Breast cancer in Black women is a killer. Data published by the Breast Cancer Research Foundation in 2016 reveals that, in the 50 most populous U.S. cities, Black women are 43 percent more likely to die of breast cancer than white women, and that disparity is widening. Breast cancer is the most commonly diagnosed cancer in black women, according to the American Cancer Society, and is their second-biggest cancer-related killer, following lung cancer. But at the same time, Black women have a lower incidence rate of breast cancer than white women. What's going on?
This new dose of science about Black women and breast cancer comes courtesy of the Carolina Breast Cancer at the University of North Carolina, which has been studying breast cancer in women since 1993 and studied more than 8,000 women with the illness around the state. They've been attempting to figure out why black women have higher mortality rates for breast cancer for decades, and this latest study may provide a clue.
The Carolina scientists looked at 980 breast tumors in women, and subjected them to two kinds of tests, which would determine which types and subtypes the tumors belonged to. They then looked at the races and ages of the women who had these tumors, and found some distressing results. Young Black women, according to the researcher's numbers, are much more likely to have triple-negative breast cancers, which don't respond to many of the treatments we conventionally use for breast cancer. The "triple negative" name means that they don't have the three most common things we know fuel breast cancer growth and target in treatment: estrogen, progesterone, or HER2 gene. The National Breast Cancer Foundation explains:
"Since the tumor cells lack the necessary receptors, common treatments like hormone therapy and drugs that target estrogen, progesterone, and HER-2 are ineffective. Using chemotherapy to treat triple negative breast cancer is still an effective option."
But why do young Black women have a higher rate of a cancer that's got fewer treatment options and a higher mortality rate? There's one genetic explanation. A lot of triple-negative tumors, according to studies, seem to come from a genetic flaw: a faulty BRCA1 gene. (That's the faulty gene that, paired with her family history of deadly breast cancer, prompted Angelina Jolie to undergo a double mastectomy.) And a study published in 2015 in the journal Cancer found that young Black women seem to have a high likelihood of having this faulty gene.
That's not all the Carolina scientists found, though.
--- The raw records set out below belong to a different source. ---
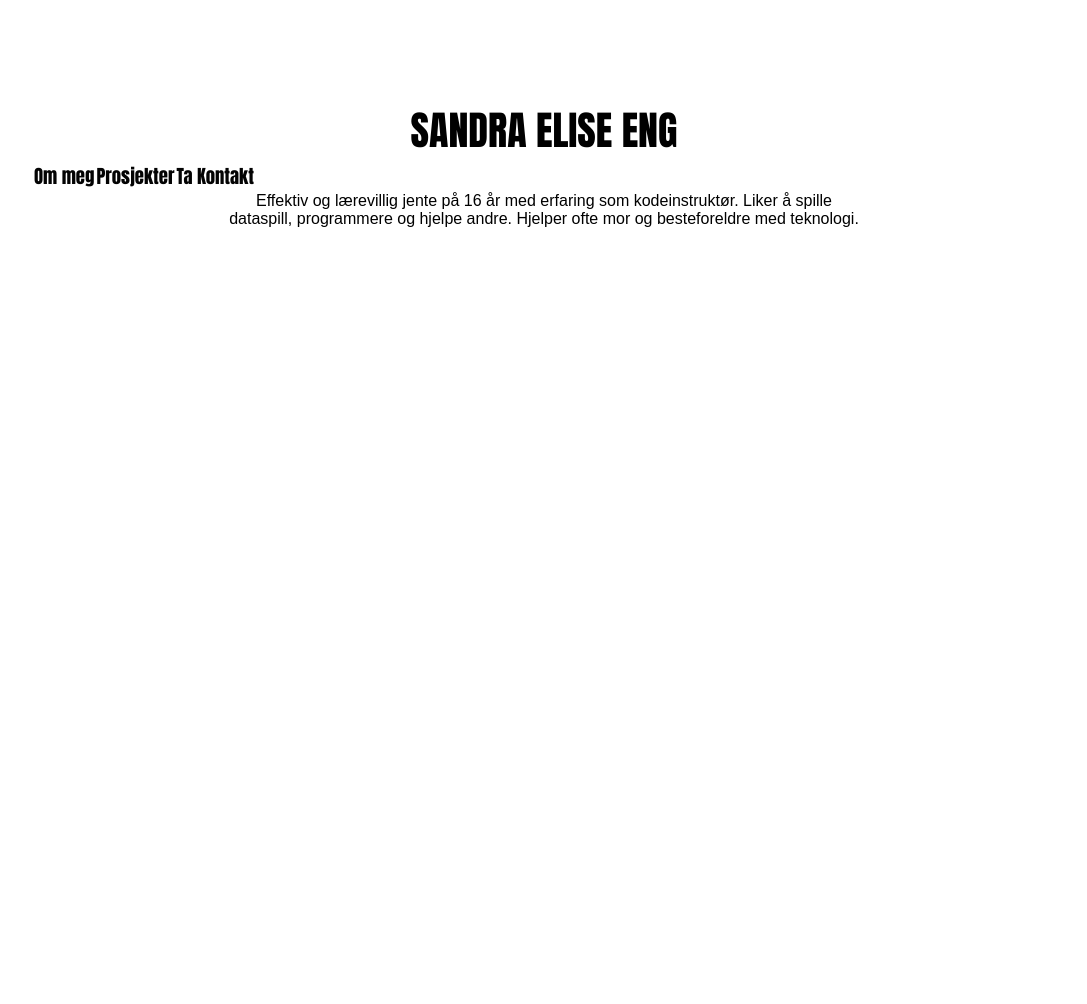
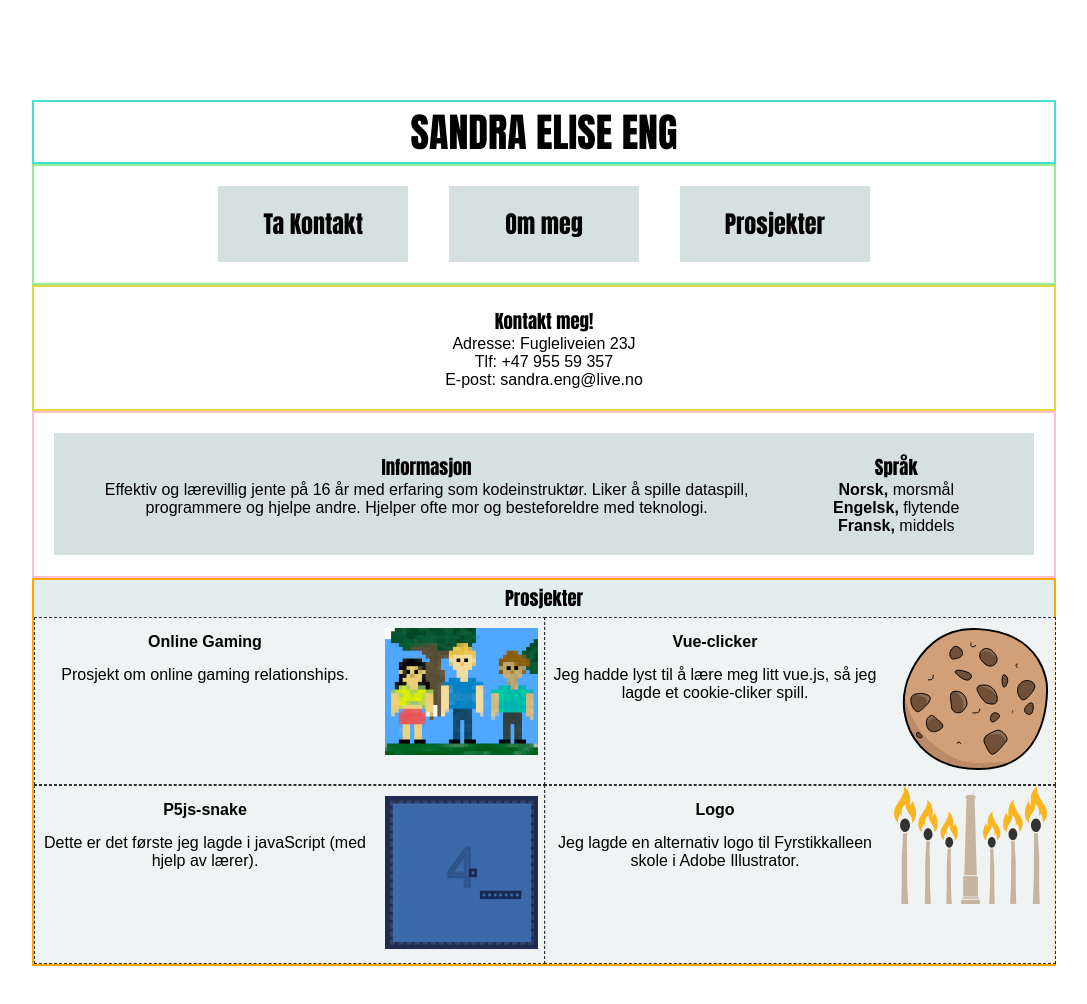
Before and after one commit to fillder/Zandra7.github.io, a plain HTML site: page index.html in a window 1280 px wide. Shown: the whole page, without its empty margins (96-1183 px from the left). Before the commit the page ends 800 px from the top, so only its background shows below. Drawn offline with Linux system fonts and the light colour scheme.

Commit message:
La til prosjektside

```diff
--- a/index.html
+++ b/index.html
@@ -9,16 +9,82 @@
     </head>
     <body>
         <main>
-            <h1>SANDRA ELISE ENG</h1>
-            <table>
-                <tr>
-                    <th><a href="omMeg.html"><h3>Om meg</h3></a></th>
-                    <th><a href="prosjekter.html"><h3>Prosjekter</h3></a></th>
-                    <th><a href="taKontakt.html"><h3>Ta Kontakt</h3></a></th>
-                </tr>
-            </table>
-            <p>Effektiv og lærevillig jente på 16 år med erfaring som kodeinstruktør. Liker å spille <br>dataspill, programmere og hjelpe andre. Hjelper ofte mor og besteforeldre med teknologi.</p>
+            <div class="name">
+                <h1>SANDRA ELISE ENG</h1>
+            </div>
+
+            <div class="knapper-beholder">
+                <div class="knapper"><a href="#kontakt"><h2>Ta Kontakt</h2></a></div>
+                <div class="knapper"><a href="#om-meg"><h2>Om meg</h2></a></div>
+                <div class="knapper"><a href="#prosj-tittel"><h2>Prosjekter</h2></a></div>
+            </div>
+
+            <div id="kontakt">
+                <h3>Kontakt meg!</h3>
+                <p>Adresse: Fugleliveien 23J</p>
+                <p>Tlf: +47 955 59 357</p>
+                <p>E-post: sandra.eng@live.no</p>
+            </div>
+
+
+            <div class="info-og-språk-beholder" id="om-meg" >
+                <div class="info-og-språk">
+                    <div>
+                        <h3>Informasjon</h3>
+                        <p>Effektiv og lærevillig jente på 16 år med erfaring som kodeinstruktør. Liker å spille dataspill, programmere og hjelpe andre. Hjelper ofte mor og besteforeldre med teknologi.</p>
+                    </div>
+                    <div>
+                        <h3>Språk</h3>
+                        <p><b>Norsk,</b> morsmål</p>
+                        <p><b>Engelsk,</b> flytende</p>
+                        <p><b>Fransk,</b> middels</p>
+                    </div>
+                </div>
+            </div>
+
+            <div class="prosjekter-beholder">
+                <div class="prosjekt">
+                    <h3 id="prosj-tittel">Prosjekter</h3>
+                    <div class="prosjekt-grid-beholder">
+                        <div class="prosjekt-item">
+                            <div>
+                                <a href="online-gaming.html"><h4>Online Gaming</h4></a>
+                                <p>Prosjekt om online gaming relationships.</p>
+                            </div>
+                            <div>
+                                <img class="prosjekt-bilder" src="/Images/Online-gaming-pic.png" alt="Kid by computer" width="90%">
+                            </div>
+                        </div>
+                        <div class="prosjekt-item">
+                            <div>
+                                <a href="https://github.com/Zandra7/Vue-clicker"><h4>Vue-clicker</h4></a>
+                                <p>Jeg hadde lyst til å lære meg litt vue.js, så jeg lagde et cookie-cliker spill.</p>
+                            </div>
+                            <div>
+                                <img class="prosjekt-bilder" src="/images/cookie.svg" alt="Cookie" width="90%">
+                            </div>
+                            </div>
+                        <div class="prosjekt-item">
+                            <div>
+                                <a href="https://github.com/Zandra7/P5js-snake"><h4>P5js-snake</h4></a>
+                                <p>Dette er det første jeg lagde i javaScript (med hjelp av lærer). </p>
+                            </div>
+                            <div>
+                                <img class="prosjekt-bilder" src="/Images/snake-img.png" alt="Snake-game picture" width="90%">
+                            </div>
+                        </div>
+                        <div class="prosjekt-item">
+                            <div>
+                                <a href="#"><h4>Logo</h4></a>
+                                <p>Jeg lagde en alternativ logo til Fyrstikkalleen skole i Adobe Illustrator.</p>
+                            </div>
+                            <div>
+                                <img class="logo-img" src="/Images/logo-img.svg" alt="F21 logo" width="90%">
+                            </div>
+                        </div>
+                    </div>
+                </div>
+            </div>
         </main>
-
     </body>
 </html>
--- a/style.css
+++ b/style.css
@@ -143,3 +143,8 @@ a {
 .prosjekt-bilder {
     margin: 10px;
 }
+
+.tekst {
+    margin-left: 24%;
+    margin-right: 24%;
+}
```
Also changed, not shown: online-gaming.html (added, +26 -0 lines), Images/Picture2-kopi.png (added).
Black women in their study were much less likely than white women to have luminal A breast cancer, which is the easiest to treat. They were 50 percent more likely than white women to have HER2-enriched breast cancer, and 45 percent more likely to have luminal B. And in subtypes which were hormone-receptor positive and HER2-negative (which can fall under either luminal A or B), black women's tumors were more aggressive and more likely to recur after treatment.
The researchers are using these results to argue that the genomic testing of tumors should be standard to help give doctors the most information about possible breast cancer treatment; but it's also an alarming bit of news that adds into generations of data that black women are more likely to die of breast cancer. And genetics seems to be part of the reason why.